→ Exercise goal
Output each line of the listing exactly, though pictures are not to appear.

→ Task inputs

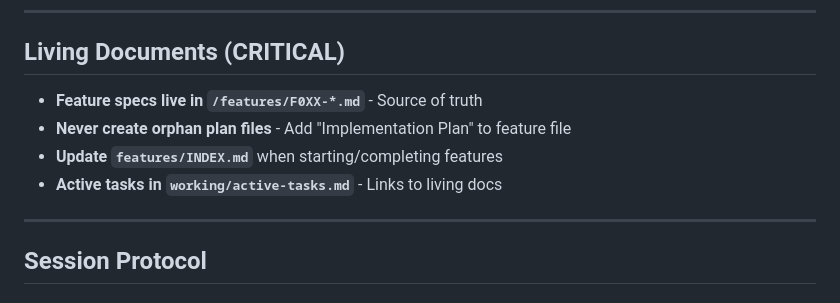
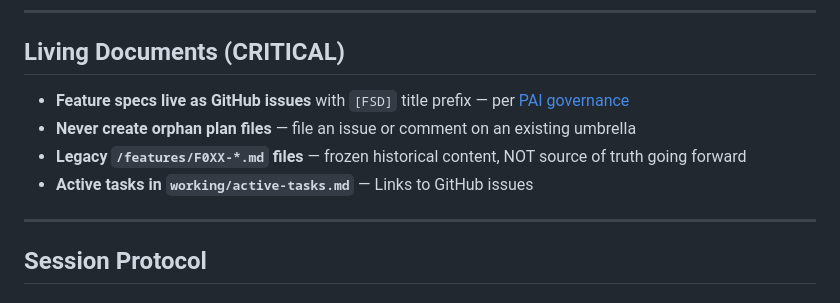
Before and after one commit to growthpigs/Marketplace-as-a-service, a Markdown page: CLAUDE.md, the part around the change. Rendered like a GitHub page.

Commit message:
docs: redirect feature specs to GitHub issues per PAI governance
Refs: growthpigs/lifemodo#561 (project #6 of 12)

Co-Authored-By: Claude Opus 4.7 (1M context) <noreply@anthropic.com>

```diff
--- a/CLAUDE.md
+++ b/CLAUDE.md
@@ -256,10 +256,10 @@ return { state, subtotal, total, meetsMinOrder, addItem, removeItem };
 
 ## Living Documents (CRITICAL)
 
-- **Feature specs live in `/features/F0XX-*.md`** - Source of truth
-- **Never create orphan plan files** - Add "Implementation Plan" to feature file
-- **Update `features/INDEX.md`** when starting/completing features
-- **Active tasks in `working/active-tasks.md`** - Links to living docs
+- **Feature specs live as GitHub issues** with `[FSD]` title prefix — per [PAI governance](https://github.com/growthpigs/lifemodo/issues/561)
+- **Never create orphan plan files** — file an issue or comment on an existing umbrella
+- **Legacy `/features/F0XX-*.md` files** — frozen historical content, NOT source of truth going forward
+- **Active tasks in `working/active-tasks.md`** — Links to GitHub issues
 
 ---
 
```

→ Reply to the task
Before and after one commit to growthpigs/Marketplace-as-a-service, a Markdown page: CLAUDE.md, the part around the change. Rendered like a GitHub page.

Commit message:
docs: redirect feature specs to GitHub issues per PAI governance
Refs: growthpigs/lifemodo#561 (project #6 of 12)

Co-Authored-By: Claude Opus 4.7 (1M context) <noreply@anthropic.com>

```diff
--- a/CLAUDE.md
+++ b/CLAUDE.md
@@ -256,10 +256,10 @@ return { state, subtotal, total, meetsMinOrder, addItem, removeItem };
 
 ## Living Documents (CRITICAL)
 
-- **Feature specs live in `/features/F0XX-*.md`** - Source of truth
-- **Never create orphan plan files** - Add "Implementation Plan" to feature file
-- **Update `features/INDEX.md`** when starting/completing features
-- **Active tasks in `working/active-tasks.md`** - Links to living docs
+- **Feature specs live as GitHub issues** with `[FSD]` title prefix — per [PAI governance](https://github.com/growthpigs/lifemodo/issues/561)
+- **Never create orphan plan files** — file an issue or comment on an existing umbrella
+- **Legacy `/features/F0XX-*.md` files** — frozen historical content, NOT source of truth going forward
+- **Active tasks in `working/active-tasks.md`** — Links to GitHub issues
 
 ---
 
```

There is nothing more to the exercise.